During Thanksgiving week, the terrain in the Anthony Bowen Branch YMCA transforms itself as dramatically as the city does between summer and fall. Mountains of collard greens and turkeys and mounds of yams, breads and cakes replace the sneaker-clad kids on the gymnasium floor. The barked orders, banter and yells of Lillian Green supplant the youthful yelps of basketball players and slaps of high-fives.

"I need 12 turkeys over here, 12 turkeys!" Green shouts to the scores of volunteers filling the room. Out of the seeming chaos of toiling suburban and city school students, police officers, Safeway officials and Pepco workers, several hefty football players from Yorktown High School march forward with boxes of birds, destined for the tables of thousands of needy Washingtonians today.

By giving area residents a way to share food, money and time with the needy over the past 24 years, Lillian "Ma" Green, venerable queen of the city's volunteers, has made the annual holiday project a Washington institution, feeding an estimated 25,000 persons.

Less well known, however, is the equally durable partnership between Project Harvest and the Anthony Bowen Branch YMCA. The Y has been the headquarters for assembling and dispersing the holiday bounty for all the years of the project's existence.

"Here, meet Tom Hargrave," Lillian Green proudly tells a volunteer who had taken the day off from his job as a hotel chief of security to help assemble boxes and load food onto waiting delivery trucks. "He's the head man."

Thomas B. Hargrave Jr., president of the YMCA of Metropolitan Washington, is smiling -- happy about Project Harvest and the Anthony Bowen YMCA these days.
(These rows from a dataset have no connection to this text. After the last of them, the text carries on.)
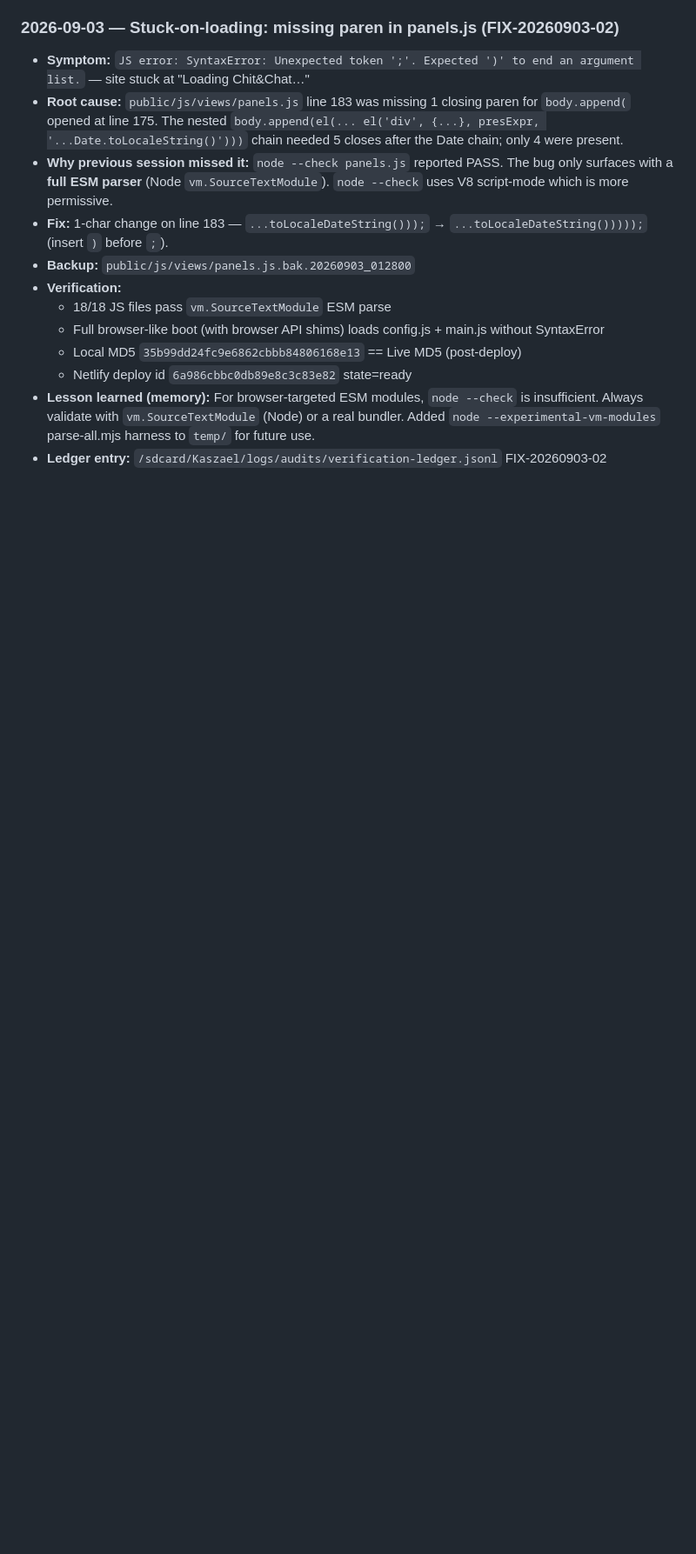
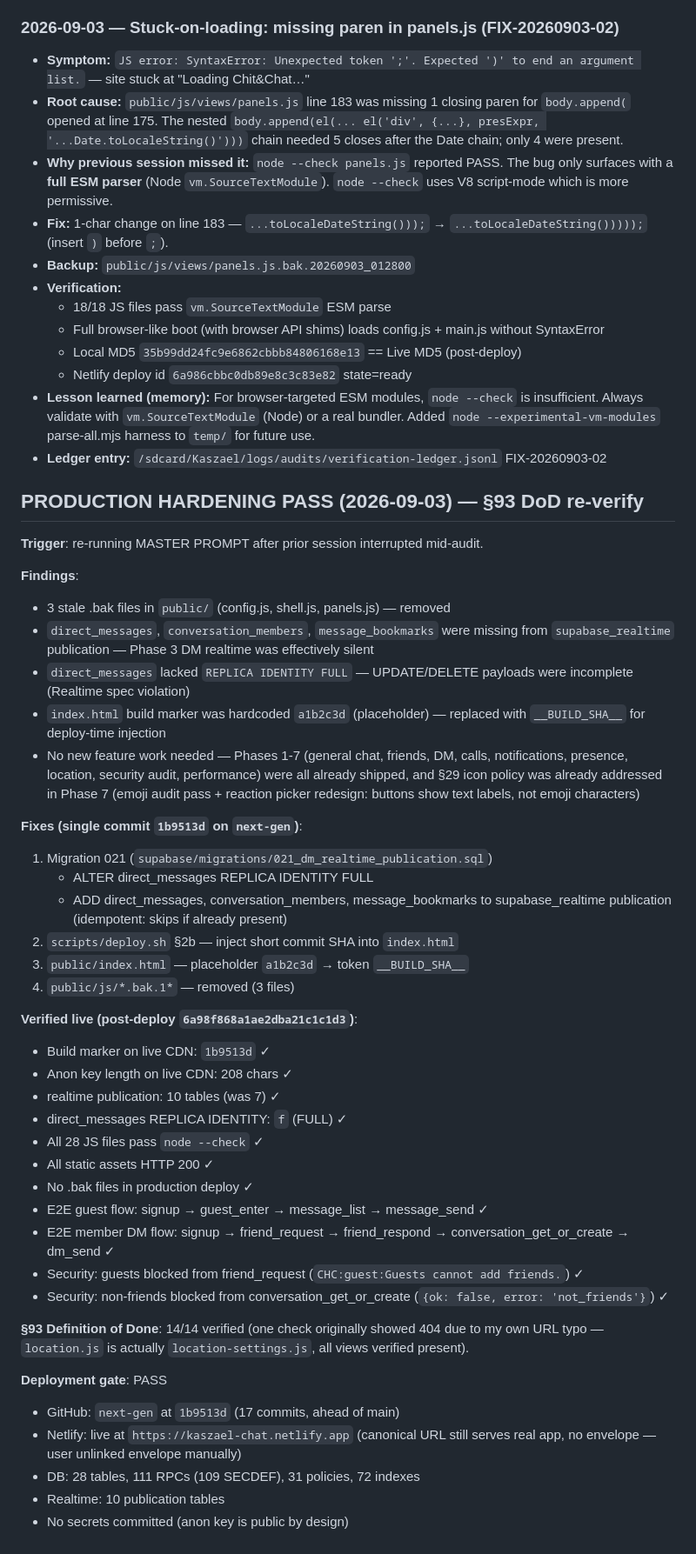
Before and after one commit to xerxkaszael-source/kaszael-chit-chat, a Markdown page: PROJECT.md, the part around the change. Shown at 87% size. Rendered like a GitHub page; blank space fills up the shorter version.

Commit message:
docs(§93): record production hardening pass — 14/14 DoD verified

```diff
--- a/PROJECT.md
+++ b/PROJECT.md
@@ -193,3 +193,58 @@ zips public/, drops to Netlify site `kaszael-chat` via API.
   - Netlify deploy id `6a986cbbc0db89e8c3c83e82` state=ready
 - **Lesson learned (memory):** For browser-targeted ESM modules, `node --check` is insufficient. Always validate with `vm.SourceTextModule` (Node) or a real bundler. Added `node --experimental-vm-modules` parse-all.mjs harness to `temp/` for future use.
 - **Ledger entry:** `/sdcard/Kaszael/logs/audits/verification-ledger.jsonl` FIX-20260903-02
+
+## PRODUCTION HARDENING PASS (2026-09-03) — §93 DoD re-verify
+
+**Trigger**: re-running MASTER PROMPT after prior session interrupted mid-audit.
+
+**Findings**:
+- 3 stale .bak files in `public/` (config.js, shell.js, panels.js) — removed
+- `direct_messages`, `conversation_members`, `message_bookmarks` were missing from
+  `supabase_realtime` publication — Phase 3 DM realtime was effectively silent
+- `direct_messages` lacked `REPLICA IDENTITY FULL` — UPDATE/DELETE payloads were
+  incomplete (Realtime spec violation)
+- `index.html` build marker was hardcoded `a1b2c3d` (placeholder) — replaced
+  with `__BUILD_SHA__` for deploy-time injection
+- No new feature work needed — Phases 1-7 (general chat, friends, DM, calls,
+  notifications, presence, location, security audit, performance) were all
+  already shipped, and §29 icon policy was already addressed in Phase 7
+  (emoji audit pass + reaction picker redesign: buttons show text labels,
+  not emoji characters)
+
+**Fixes (single commit `1b9513d` on `next-gen`)**:
+1. Migration 021 (`supabase/migrations/021_dm_realtime_publication.sql`)
+   - ALTER direct_messages REPLICA IDENTITY FULL
+   - ADD direct_messages, conversation_members, message_bookmarks to
+     supabase_realtime publication (idempotent: skips if already present)
+2. `scripts/deploy.sh` §2b — inject short commit SHA into `index.html`
+3. `public/index.html` — placeholder `a1b2c3d` → token `__BUILD_SHA__`
+4. `public/js/*.bak.1*` — removed (3 files)
+
+**Verified live (post-deploy `6a98f868a1ae2dba21c1c1d3`)**:
+- Build marker on live CDN: `1b9513d` ✓
+- Anon key length on live CDN: 208 chars ✓
+- realtime publication: 10 tables (was 7) ✓
+- direct_messages REPLICA IDENTITY: `f` (FULL) ✓
+- All 28 JS files pass `node --check` ✓
+- All static assets HTTP 200 ✓
+- No .bak files in production deploy ✓
+- E2E guest flow: signup → guest_enter → message_list → message_send ✓
+- E2E member DM flow: signup → friend_request → friend_respond →
+  conversation_get_or_create → dm_send ✓
+- Security: guests blocked from friend_request (`CHC:guest:Guests cannot
+  add friends.`) ✓
+- Security: non-friends blocked from conversation_get_or_create
+  (`{ok: false, error: 'not_friends'}`) ✓
+
+**§93 Definition of Done**: 14/14 verified (one check originally showed
+404 due to my own URL typo — `location.js` is actually
+`location-settings.js`, all views verified present).
+
+**Deployment gate**: PASS
+- GitHub: `next-gen` at `1b9513d` (17 commits, ahead of main)
+- Netlify: live at `https://kaszael-chat.netlify.app` (canonical URL still
+  serves real app, no envelope — user unlinked envelope manually)
+- DB: 28 tables, 111 RPCs (109 SECDEF), 31 policies, 72 indexes
+- Realtime: 10 publication tables
+- No secrets committed (anon key is public by design)
```
Also changed, not shown: CHANGELOG.md (+10 -0 lines).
Eight years ago, when Y officials voted to close the deteriorating Bowen branch on 12th Street NW and move it to temporary two-room quarters, a prolonged howl of protest went up.

Hargrave and his board were roundly attacked. How could the Y build a gleaming new $5.3 million headquarters at 17th Street and Rhode Island Avenue NW for rich folks when it wouldn't find the money to restore the first black YMCA branch in the country?

In Shaw, Bowen had been an oasis in a desert of drug activity, substandard housing and poverty. Now, overnight, it was closed.

Hargrave, who had spent the first 13 years of his professional career working in segregated YMCAs in the South, was deeply disturbed by the black community's and media's criticism. For five years, the cramped temporary site was the Bowen home while Hargrave, the board, the community and the city tried alternative strategies to rebuild Bowen.

In l987, the Y board learned that the Hillcrest Children's Center at 1325 W St. NW was for sale, and purchased it for $3.5 million. After spending $700,000 to renovate Bowen, the Y reopened in newly refurbished headquarters, right where it was needed most -- in the middle of one of the city's most notorious drug markets.

Just as volunteers form the heart and soul of Project Harvest, they also play an important part in the operation of the Bowen branch of the Y. Kent T. Cushenberry, of International Business Machines, and Delano E. Lewis, president of Chesapeake & Potomac Telephone Co., viewing the District's homicide statistics as a stunning example of how drugs and crime are destroying the city's youth, have served as co-chairmen of a capital campaign to pay for the building.

In addition, students from Howard University are paired with young girls from the community for a mentoring program. "The history of this institution is one of the reasons it is so special," said executive director Janice Williams, alluding to Bowen, the freed slave who founded the branch in l853.

Just Say No clubs, homework centers and recreational programs are among the activities offered to youths. Exercise programs that include aquatic aerobics are among the programs for seniors. Several of the senior citizens waiting patiently Tuesday in a second-floor room for their boxes of collards, turkey and yams said the Y's exercise programs are an essential part of their lives.

As I sit down to my Thanksgiving turkey today, I probably will be able to eat it with a little more peace of mind because of the efforts of Green, Hargrave and Williams and of all the volunteers who were loving and caring enough to count their blessings and create a small blessing for 25,000 others.